The time is out of joint. O cursèd spite / That ever I was born to set it right!

—William Shakespeare, Hamlet (I.v.210-211)

There are some stories which appear over and over again, around the world, under different names and with different details, but always, at base, the same. Universal. These stories, however, are short, authorless, moral. Stories told to children, with simple meanings. Stories that originated in different parts of the world at different times to tell simple, human truths. But these are not the only kinds of universal stories in the world. There is another, rarer kind. The kind that originates in one place, the product of a specific time, and still tells the story of humanity. Shakespeare’s Hamlet is one of these. Hamlet’s true universality lies in its adaptability. True, Hamlet is not universal in the sense that everyone around the world understands it in exactly the same way, but it is universal in perhaps a more powerful way: it is a story with so many facets and possible interpretations that any culture can latch onto it and find meaning relevant to their circumstances. It is for this reason that Hamlet has never faded away into the dust of history and, I believe, never will. There are many ways in which to interpret Hamlet, but one of the most common is politically. With globalization, Hamlet made its way slowly, but surely, around the world, touching culture after culture, and culture after culture accepted it and made it its own—more often than not with politics in mind. In this way, Hamlet has become politicized, acting as a vehicle for political movements all over the world, from Japan to the Middle East. And, no matter how different the messages tacked onto it, Hamlet never ceases to be Hamlet, instead growing stronger with each reinterpretation, ensuring its own survival.
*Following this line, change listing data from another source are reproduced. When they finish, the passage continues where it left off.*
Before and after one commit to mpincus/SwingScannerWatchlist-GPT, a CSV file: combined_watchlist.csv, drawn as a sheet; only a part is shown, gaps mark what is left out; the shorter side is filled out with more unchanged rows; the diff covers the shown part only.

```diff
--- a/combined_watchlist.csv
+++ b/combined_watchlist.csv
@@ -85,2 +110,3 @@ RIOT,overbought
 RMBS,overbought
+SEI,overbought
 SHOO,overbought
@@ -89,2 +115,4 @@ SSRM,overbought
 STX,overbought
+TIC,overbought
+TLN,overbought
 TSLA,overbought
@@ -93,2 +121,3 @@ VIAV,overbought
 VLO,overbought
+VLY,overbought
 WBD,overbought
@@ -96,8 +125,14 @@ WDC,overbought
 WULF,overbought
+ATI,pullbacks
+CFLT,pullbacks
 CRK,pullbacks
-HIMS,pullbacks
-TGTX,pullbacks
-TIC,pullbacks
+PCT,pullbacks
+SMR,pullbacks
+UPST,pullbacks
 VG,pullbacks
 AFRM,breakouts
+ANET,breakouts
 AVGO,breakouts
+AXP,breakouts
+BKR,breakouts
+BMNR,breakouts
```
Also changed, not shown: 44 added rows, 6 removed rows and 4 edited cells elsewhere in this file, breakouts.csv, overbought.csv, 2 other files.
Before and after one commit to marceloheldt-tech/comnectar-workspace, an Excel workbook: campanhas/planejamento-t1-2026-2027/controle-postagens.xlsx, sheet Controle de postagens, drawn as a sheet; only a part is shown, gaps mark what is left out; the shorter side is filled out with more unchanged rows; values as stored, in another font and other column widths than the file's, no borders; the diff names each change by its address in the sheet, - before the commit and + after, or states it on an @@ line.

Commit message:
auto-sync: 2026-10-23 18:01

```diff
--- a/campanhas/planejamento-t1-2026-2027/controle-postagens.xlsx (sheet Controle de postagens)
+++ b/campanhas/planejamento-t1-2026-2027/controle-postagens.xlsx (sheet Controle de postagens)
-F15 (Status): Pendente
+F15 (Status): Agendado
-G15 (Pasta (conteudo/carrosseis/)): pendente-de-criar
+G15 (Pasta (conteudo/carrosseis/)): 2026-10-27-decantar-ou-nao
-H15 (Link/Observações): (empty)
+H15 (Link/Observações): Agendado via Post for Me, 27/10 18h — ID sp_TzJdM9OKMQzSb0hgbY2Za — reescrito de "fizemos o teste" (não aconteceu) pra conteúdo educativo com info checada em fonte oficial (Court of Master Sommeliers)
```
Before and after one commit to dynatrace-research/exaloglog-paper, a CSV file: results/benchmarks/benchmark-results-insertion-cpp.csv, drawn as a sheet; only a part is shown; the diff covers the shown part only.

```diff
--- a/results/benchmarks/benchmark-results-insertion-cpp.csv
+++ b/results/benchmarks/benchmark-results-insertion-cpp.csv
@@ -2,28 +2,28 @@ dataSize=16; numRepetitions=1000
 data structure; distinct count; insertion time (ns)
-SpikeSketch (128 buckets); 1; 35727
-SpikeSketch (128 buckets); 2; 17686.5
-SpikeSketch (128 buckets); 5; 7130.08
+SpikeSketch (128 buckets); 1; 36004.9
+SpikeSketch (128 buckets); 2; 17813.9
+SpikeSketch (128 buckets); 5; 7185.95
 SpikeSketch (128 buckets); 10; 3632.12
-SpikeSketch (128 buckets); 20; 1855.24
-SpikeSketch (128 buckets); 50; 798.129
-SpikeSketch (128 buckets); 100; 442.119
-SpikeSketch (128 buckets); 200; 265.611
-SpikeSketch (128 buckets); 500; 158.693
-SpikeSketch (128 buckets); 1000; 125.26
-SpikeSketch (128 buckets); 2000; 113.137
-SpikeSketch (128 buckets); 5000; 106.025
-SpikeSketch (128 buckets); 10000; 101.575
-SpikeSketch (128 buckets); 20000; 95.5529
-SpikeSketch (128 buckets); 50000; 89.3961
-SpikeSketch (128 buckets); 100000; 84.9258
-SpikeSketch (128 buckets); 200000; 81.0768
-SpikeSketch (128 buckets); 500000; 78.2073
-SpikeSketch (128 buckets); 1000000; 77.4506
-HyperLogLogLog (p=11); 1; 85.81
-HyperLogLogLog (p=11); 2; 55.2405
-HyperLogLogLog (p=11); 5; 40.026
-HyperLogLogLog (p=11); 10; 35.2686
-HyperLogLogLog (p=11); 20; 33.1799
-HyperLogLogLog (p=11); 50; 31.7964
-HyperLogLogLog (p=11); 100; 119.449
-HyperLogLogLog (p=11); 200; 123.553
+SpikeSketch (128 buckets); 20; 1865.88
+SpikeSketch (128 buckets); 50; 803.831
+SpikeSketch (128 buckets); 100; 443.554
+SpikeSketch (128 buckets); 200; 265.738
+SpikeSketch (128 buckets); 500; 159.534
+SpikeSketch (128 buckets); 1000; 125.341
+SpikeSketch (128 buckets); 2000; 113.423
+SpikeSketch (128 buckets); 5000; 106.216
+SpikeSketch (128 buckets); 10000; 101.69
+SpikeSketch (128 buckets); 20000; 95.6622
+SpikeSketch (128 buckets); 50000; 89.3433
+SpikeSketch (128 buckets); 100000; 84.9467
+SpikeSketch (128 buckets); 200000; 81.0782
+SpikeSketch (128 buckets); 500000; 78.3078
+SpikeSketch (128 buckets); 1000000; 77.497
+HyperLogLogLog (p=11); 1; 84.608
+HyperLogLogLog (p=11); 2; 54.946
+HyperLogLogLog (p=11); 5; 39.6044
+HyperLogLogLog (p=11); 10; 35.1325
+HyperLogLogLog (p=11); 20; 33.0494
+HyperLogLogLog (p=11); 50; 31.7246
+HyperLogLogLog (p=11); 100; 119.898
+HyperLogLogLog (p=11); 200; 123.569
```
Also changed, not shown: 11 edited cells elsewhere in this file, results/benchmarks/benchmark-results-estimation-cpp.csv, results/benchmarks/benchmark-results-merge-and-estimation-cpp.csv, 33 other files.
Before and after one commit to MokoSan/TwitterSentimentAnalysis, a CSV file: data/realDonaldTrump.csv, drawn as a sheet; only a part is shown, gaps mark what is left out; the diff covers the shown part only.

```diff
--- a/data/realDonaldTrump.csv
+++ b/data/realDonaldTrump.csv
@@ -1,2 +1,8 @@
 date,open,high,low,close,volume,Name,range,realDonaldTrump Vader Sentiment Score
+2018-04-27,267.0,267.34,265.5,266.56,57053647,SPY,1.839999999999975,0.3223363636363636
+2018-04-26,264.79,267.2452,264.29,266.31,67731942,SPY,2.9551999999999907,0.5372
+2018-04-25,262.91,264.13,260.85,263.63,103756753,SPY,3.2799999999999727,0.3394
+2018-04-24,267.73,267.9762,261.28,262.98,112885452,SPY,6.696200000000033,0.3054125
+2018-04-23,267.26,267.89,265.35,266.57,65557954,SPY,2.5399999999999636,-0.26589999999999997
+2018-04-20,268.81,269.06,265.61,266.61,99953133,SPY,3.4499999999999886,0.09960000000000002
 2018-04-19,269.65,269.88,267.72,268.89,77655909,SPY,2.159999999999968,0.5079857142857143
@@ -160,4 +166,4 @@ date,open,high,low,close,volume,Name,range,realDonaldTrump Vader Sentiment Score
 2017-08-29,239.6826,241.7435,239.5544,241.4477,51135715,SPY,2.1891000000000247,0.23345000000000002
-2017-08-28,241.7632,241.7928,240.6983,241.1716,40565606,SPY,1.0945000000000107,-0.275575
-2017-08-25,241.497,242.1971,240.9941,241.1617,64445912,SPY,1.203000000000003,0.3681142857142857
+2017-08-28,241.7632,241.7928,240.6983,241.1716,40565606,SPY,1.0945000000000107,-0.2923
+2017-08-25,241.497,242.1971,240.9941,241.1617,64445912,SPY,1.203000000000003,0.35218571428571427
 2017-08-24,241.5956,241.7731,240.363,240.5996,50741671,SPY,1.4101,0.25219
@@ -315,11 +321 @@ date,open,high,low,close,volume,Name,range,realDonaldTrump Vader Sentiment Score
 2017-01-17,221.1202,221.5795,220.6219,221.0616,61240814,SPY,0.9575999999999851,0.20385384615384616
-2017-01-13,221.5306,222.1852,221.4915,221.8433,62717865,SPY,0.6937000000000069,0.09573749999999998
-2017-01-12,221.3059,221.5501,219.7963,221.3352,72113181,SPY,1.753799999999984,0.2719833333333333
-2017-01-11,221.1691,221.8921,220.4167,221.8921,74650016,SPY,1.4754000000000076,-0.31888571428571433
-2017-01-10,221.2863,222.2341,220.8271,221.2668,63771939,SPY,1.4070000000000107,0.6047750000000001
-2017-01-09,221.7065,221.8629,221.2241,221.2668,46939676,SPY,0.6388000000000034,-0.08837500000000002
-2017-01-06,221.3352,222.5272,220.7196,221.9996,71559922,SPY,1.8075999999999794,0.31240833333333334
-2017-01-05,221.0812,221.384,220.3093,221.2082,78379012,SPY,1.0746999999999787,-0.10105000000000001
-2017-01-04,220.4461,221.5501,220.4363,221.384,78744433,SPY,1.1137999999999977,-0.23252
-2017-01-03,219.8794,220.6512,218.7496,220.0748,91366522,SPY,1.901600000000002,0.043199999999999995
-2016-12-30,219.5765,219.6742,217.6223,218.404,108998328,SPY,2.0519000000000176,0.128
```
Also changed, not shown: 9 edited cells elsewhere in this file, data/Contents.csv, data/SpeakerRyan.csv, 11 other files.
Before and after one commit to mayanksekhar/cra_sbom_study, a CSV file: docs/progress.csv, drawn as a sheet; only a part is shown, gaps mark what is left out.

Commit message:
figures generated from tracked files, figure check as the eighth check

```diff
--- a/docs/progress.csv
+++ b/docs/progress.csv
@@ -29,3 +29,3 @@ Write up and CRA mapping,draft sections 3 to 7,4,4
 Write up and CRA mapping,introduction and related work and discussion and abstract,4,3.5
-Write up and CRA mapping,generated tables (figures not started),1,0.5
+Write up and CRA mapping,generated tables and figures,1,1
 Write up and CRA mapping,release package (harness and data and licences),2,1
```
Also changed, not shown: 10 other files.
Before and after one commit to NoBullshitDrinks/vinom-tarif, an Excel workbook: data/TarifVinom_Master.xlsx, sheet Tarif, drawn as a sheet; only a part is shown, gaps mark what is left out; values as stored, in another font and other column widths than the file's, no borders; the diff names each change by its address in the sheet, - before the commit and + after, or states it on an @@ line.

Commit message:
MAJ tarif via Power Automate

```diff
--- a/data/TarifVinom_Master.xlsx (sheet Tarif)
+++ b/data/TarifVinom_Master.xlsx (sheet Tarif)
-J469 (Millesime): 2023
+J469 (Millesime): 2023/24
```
In this paper, I intend to discuss two examples of politicizations of Hamlet: one, the Japanese film The Bad Sleep Well, and the other, the Middle Eastern play The Al-Hamlet Summit. Both seek to convey political messages via reinterpretation of Hamlet, changing and adopting various parts of the story to suit their different needs and thereby both ensuring the existence of their message and the continuation of Hamlet’sthe-bad-sleep-well1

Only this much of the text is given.